During the storm, the disciples see Jesus walking on the water. He walks towards the boat and tells them not to be afraid. With this small comfort, the disciples let him on the boat. Even though the disciples put themselves in a dangerous position, the Lord does not abandon the disciples. He does not want them to be afraid of the storm or of him.


Lord Jesus, please help me clearly see the ways in which I am disobedient. Let me receive your gift of grace and turn from places of error. I trust you to protect me even when I make mistakes. In Jesus’ name, I pray, amen.

Gathering Scraps

John 6:10-12 WEB

Jesus said, “Have the people sit down.” Now there was much grass in that place. So the men sat down, in number about five thousand. [11] Jesus took the loaves; and having given thanks, he distributed to the disciples, and the disciples to those who were sitting down; likewise also of the fish as much as they desired. [12] When they were filled, he said to his disciples, “Gather up the broken pieces which are left over, that nothing be lost.”


It seems strange for Jesus to demonstrate such generosity coupled with frugality.  On one hand, he miraculously produces a feast so even the least person could eat all they wanted. On the other hand, Jesus tells them not to lose the scraps.

Jesus did not want to lose the scraps. Somehow, Jesus manages to feed the people, demonstrate God’s love to everyone, and teach the disciples an important lesson. It seems clear he does not approve of loss. Jesus does not approve of waste.

Waste is an epidemic in our modern society. We buy things and keep them until we are bored with them or until they break. Then, we throw away what we no longer care about and run out to buy more. The trash dumps around the world testify to the magnitude of waste.

Of course, garbage is not Jesus’ main concern. His main concern is people being reconciled to God the Father and coming into a saving knowledge of himself. So, when I hear Jesus talk about waste, I immediately think of people. Do we ever throw people away?

Those people in our lives that take more than they give are an opportunity. Difficult relationships are not meant to be wasted, to be thrown away. Difficult people remind me of the scraps. They are the people no one wants. Yet, the people that are leftover are the very ones I think Jesus would tell us to gather.

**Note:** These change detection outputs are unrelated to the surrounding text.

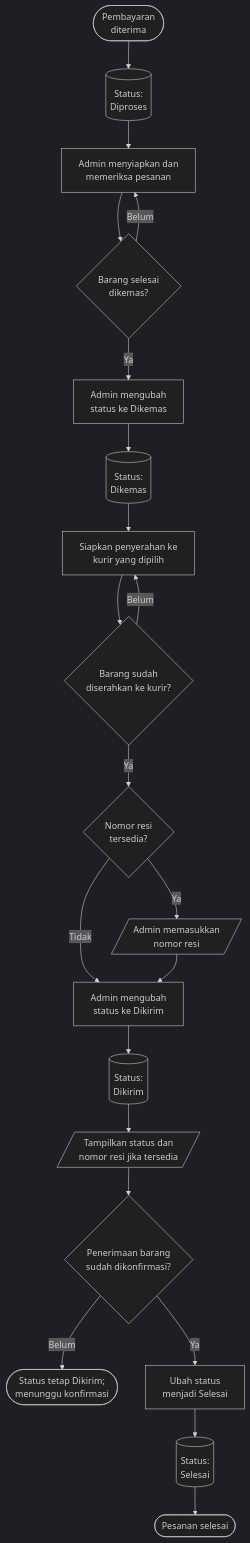
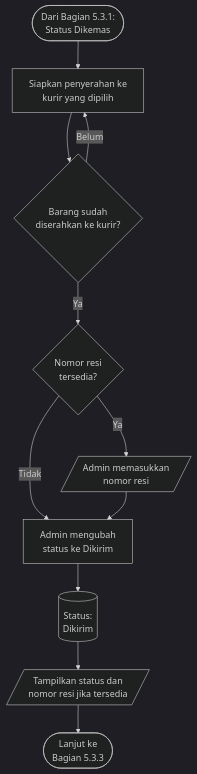
One commit to Webekspres/pixel-komunika changed the fourth of 7 diagrams in docs/client/DOKUMEN_REVIEW_DAN_PERSETUJUAN_KLIEN.md. Above: the diagram before and after it, drawn with Mermaid (dark theme). The commit also changed other lines of this file, not shown here.

Commit message:
docs: split fulfillment diagram for PDF readability

````diff
--- a/docs/client/DOKUMEN_REVIEW_DAN_PERSETUJUAN_KLIEN.md
+++ b/docs/client/DOKUMEN_REVIEW_DAN_PERSETUJUAN_KLIEN.md
@@ -241,23 +256,13 @@
 ```mermaid
 flowchart TD
-    A(["Pembayaran<br/>diterima"]) --> B[("Status:<br/>Diproses")]
-    B --> C["Admin menyiapkan dan<br/>memeriksa pesanan"]
-    C --> D{"Barang selesai<br/>dikemas?"}
-    D -->|Belum| C
-    D -->|Ya| E["Admin mengubah<br/>status ke Dikemas"]
-    E --> F[("Status:<br/>Dikemas")]
-    F --> G["Siapkan penyerahan ke<br/>kurir yang dipilih"]
-    G --> H{"Barang sudah<br/>diserahkan ke kurir?"}
-    H -->|Belum| G
-    H -->|Ya| I{"Nomor resi<br/>tersedia?"}
-    I -->|Ya| J[/"Admin memasukkan<br/>nomor resi"/]
-    I -->|Tidak| K["Admin mengubah<br/>status ke Dikirim"]
-    J --> K
-    K --> L[("Status:<br/>Dikirim")]
-    L --> M[/"Tampilkan status dan<br/>nomor resi jika tersedia"/]
-    M --> N{"Penerimaan barang<br/>sudah dikonfirmasi?"}
-    N -->|Belum| O(["Status tetap Dikirim;<br/>menunggu konfirmasi"])
-    N -->|Ya| P["Ubah status<br/>menjadi Selesai"]
-    P --> Q[("Status:<br/>Selesai")]
-    Q --> R(["Pesanan selesai"])
+    A(["Dari Bagian 5.3.1:<br/>Status Dikemas"]) --> B["Siapkan penyerahan ke<br/>kurir yang dipilih"]
+    B --> C{"Barang sudah<br/>diserahkan ke kurir?"}
+    C -->|Belum| B
+    C -->|Ya| D{"Nomor resi<br/>tersedia?"}
+    D -->|Ya| E[/"Admin memasukkan<br/>nomor resi"/]
+    D -->|Tidak| F["Admin mengubah<br/>status ke Dikirim"]
+    E --> F
+    F --> G[("Status:<br/>Dikirim")]
+    G --> H[/"Tampilkan status dan<br/>nomor resi jika tersedia"/]
+    H --> I(["Lanjut ke<br/>Bagian 5.3.3"])
 ```
````
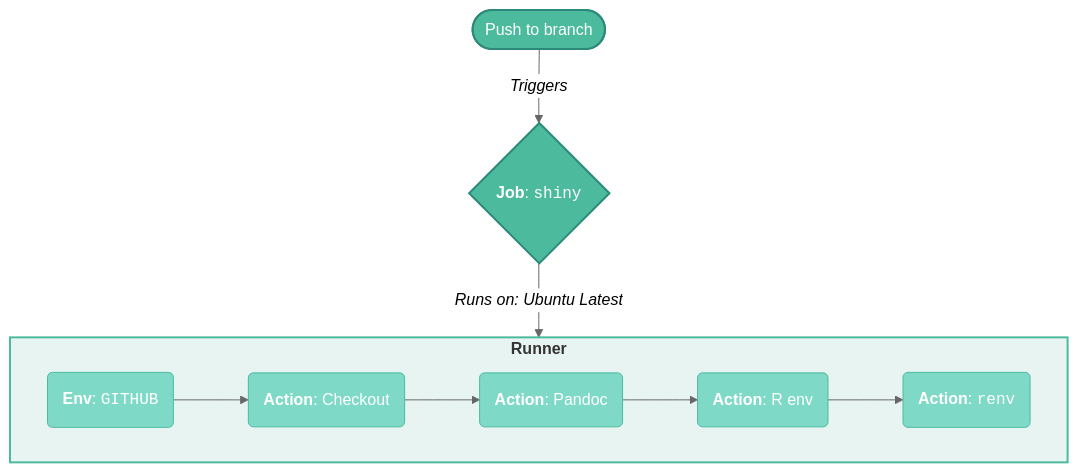
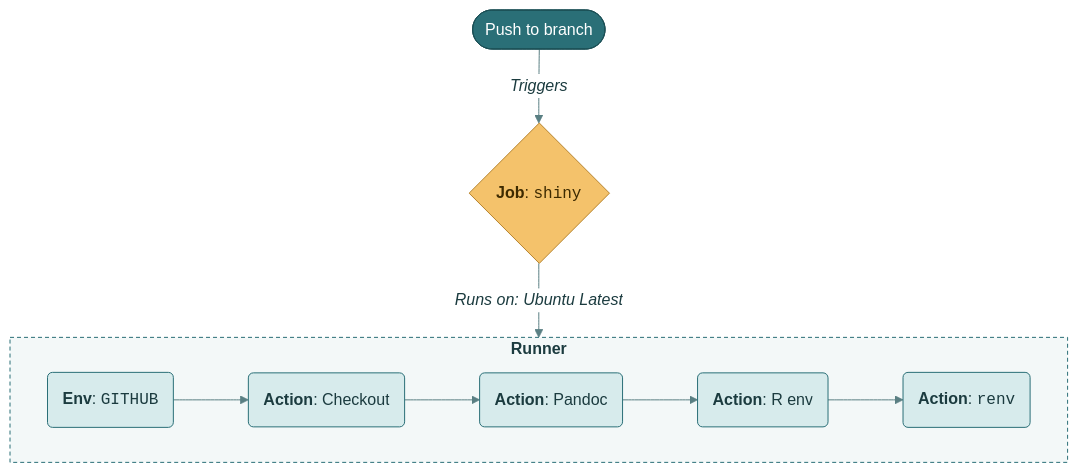
The seventh of 8 diagrams in gha.qmd (mjfrigaard/shiny-app-pkgs), drawn with Mermaid before and after one commit. The commit also changed other lines of this file and 22 other files, not shown here.

First line of the commit message:
Standardize mermaid diagrams on the site teal palette

````diff
--- a/gha.qmd
+++ b/gha.qmd
@@ -919,26 +936,26 @@
 ```{mermaid}
 %%| fig-align: center
-%%{init: {'theme': 'neutral', 'themeVariables': { 'fontFamily': 'monospace', "fontSize":"16px"}}}%%
+%%{init: {'theme': 'base', 'themeVariables': { 'fontFamily': 'monospace', "fontSize":"16px", "primaryColor":"#D7EBEC", "primaryTextColor":"#1B3B3F", "primaryBorderColor":"#2A6F77", "lineColor":"#5A7F83", "edgeLabelBackground":"#FFFFFF", "clusterBkg":"#F3F8F8", "clusterBorder":"#2A6F77", "darkMode":false}}}%%
 flowchart TD
   Push(["Push to branch"])
   Push -->|"<em>Triggers</em>"| Shiny{"<strong>Job</strong>: <code>shiny</code>"}
     subgraph ubuntu["<strong>Runner</strong>"]
         PAT("<strong>Env</strong>: <code>GITHUB</code>")
         Checkout("<strong>Action</strong>: Checkout")
         SetupPandoc("<strong>Action</strong>: Pandoc")
         SetupR("<strong>Action</strong>: R env")
         SetupRenv("<strong>Action</strong>: <code>renv</code>")
     end
   Shiny -->|"<em>Runs on: Ubuntu Latest</em>"| ubuntu
   PAT --> Checkout --> SetupPandoc --> SetupR
   SetupR --> SetupRenv
 
-  style Push fill:#4CBB9D,color:#fff,stroke:#2d8a7a,stroke-width:2px
-  style Shiny fill:#4CBB9D,color:#fff,stroke:#2d8a7a,stroke-width:2px
-  style ubuntu fill:#e8f4f1,stroke:#4CBB9D,stroke-width:2px
-  style PAT fill:#7fd9c7,color:#fff,stroke:#4CBB9D,stroke-width:1px
-  style Checkout fill:#7fd9c7,color:#fff,stroke:#4CBB9D,stroke-width:1px
-  style SetupPandoc fill:#7fd9c7,color:#fff,stroke:#4CBB9D,stroke-width:1px
-  style SetupR fill:#7fd9c7,color:#fff,stroke:#4CBB9D,stroke-width:1px
-  style SetupRenv fill:#7fd9c7,color:#fff,stroke:#4CBB9D,stroke-width:1px
+    classDef term fill:#2A6F77,color:#FFFFFF,stroke:#1B4F55,stroke-width:1px
+    classDef step fill:#D7EBEC,color:#1B3B3F,stroke:#2A6F77,stroke-width:1px
+    classDef decision fill:#F4C26B,color:#3D2A00,stroke:#B7832B,stroke-width:1px
+    classDef io fill:#FFFFFF,color:#1B3B3F,stroke:#2A6F77,stroke-width:1px
+    class Push term
+    class PAT,Checkout,SetupPandoc,SetupR,SetupRenv step
+    class Shiny decision
+    style ubuntu fill:#F3F8F8,color:#1B3B3F,stroke:#2A6F77,stroke-width:1px,stroke-dasharray:4 3
 ```
````
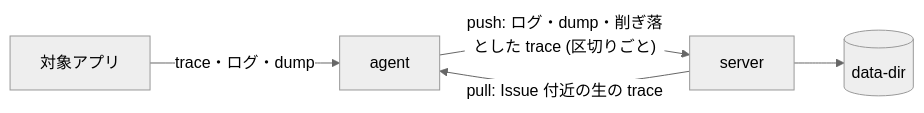
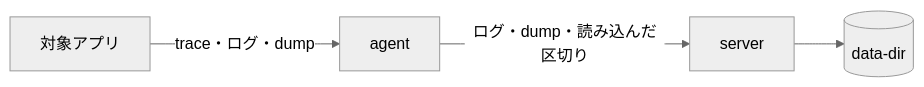
Before and after one commit to kakkky/gorviz: the diagram in docs/data-retention.md, drawn with Mermaid (neutral theme). The commit also changed other lines of this file and 2 other files, not shown here.

Commit message:
docs: describe that the agent only parses and sends, the server keeps the chunks and saves them around issues, and that no raw trace is kept

````diff
--- a/docs/data-retention.md
+++ b/docs/data-retention.md
@@ -16,7 +16,6 @@
 ```mermaid
 flowchart LR
     T[対象アプリ] -->|trace・ログ・dump| A[agent]
-    A -->|"push: ログ・dump・削ぎ落とした trace (区切りごと)"| S[server]
-    S -->|"pull: Issue 付近の生の trace"| A
+    A -->|"ログ・dump・読み込んだ区切り"| S[server]
     S --> D[(data-dir)]
 ```
````
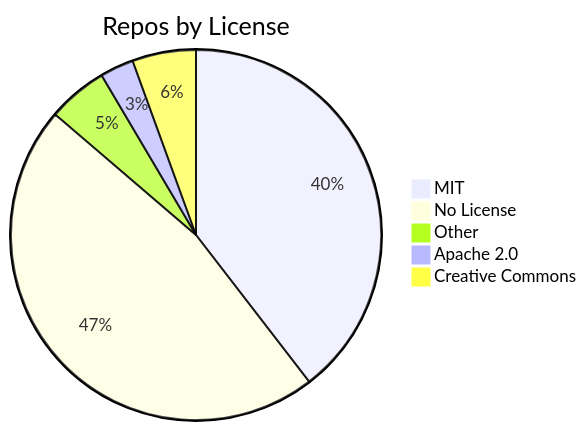
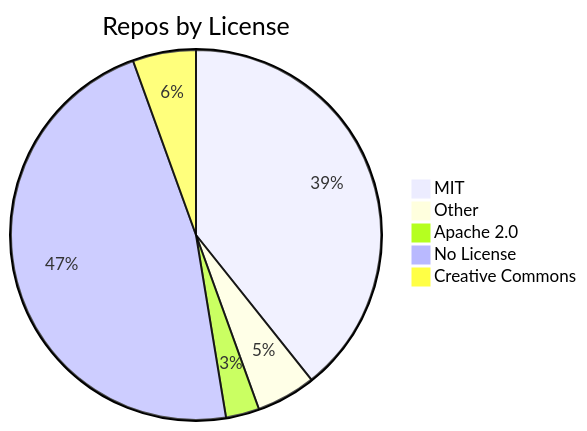
One commit to jpatterson933/awesome-mcp-server-repo-index changed the diagram in README.md. Above: the diagram before and after it, drawn with Mermaid. The commit also changed other lines of this file and 3 other files, not shown here.

````diff
--- a/README.md
+++ b/README.md
@@ -29,8 +29,8 @@
 ```mermaid
 pie title Repos by License
     "MIT" : 121
-    "No License" : 143
     "Other" : 16
     "Apache 2.0" : 9
+    "No License" : 145
     "Creative Commons" : 17
 ```
````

Lord Jesus, please teach me to be both generous and frugal. Help me Lord as I turn towards those people that are easy to ignore. Protect me from harm as I open my heart to those that are less desirable. Help me make use of every opportunity to bring healing and salvation to those you bring into my life. In Jesus’ name, I pray, amen.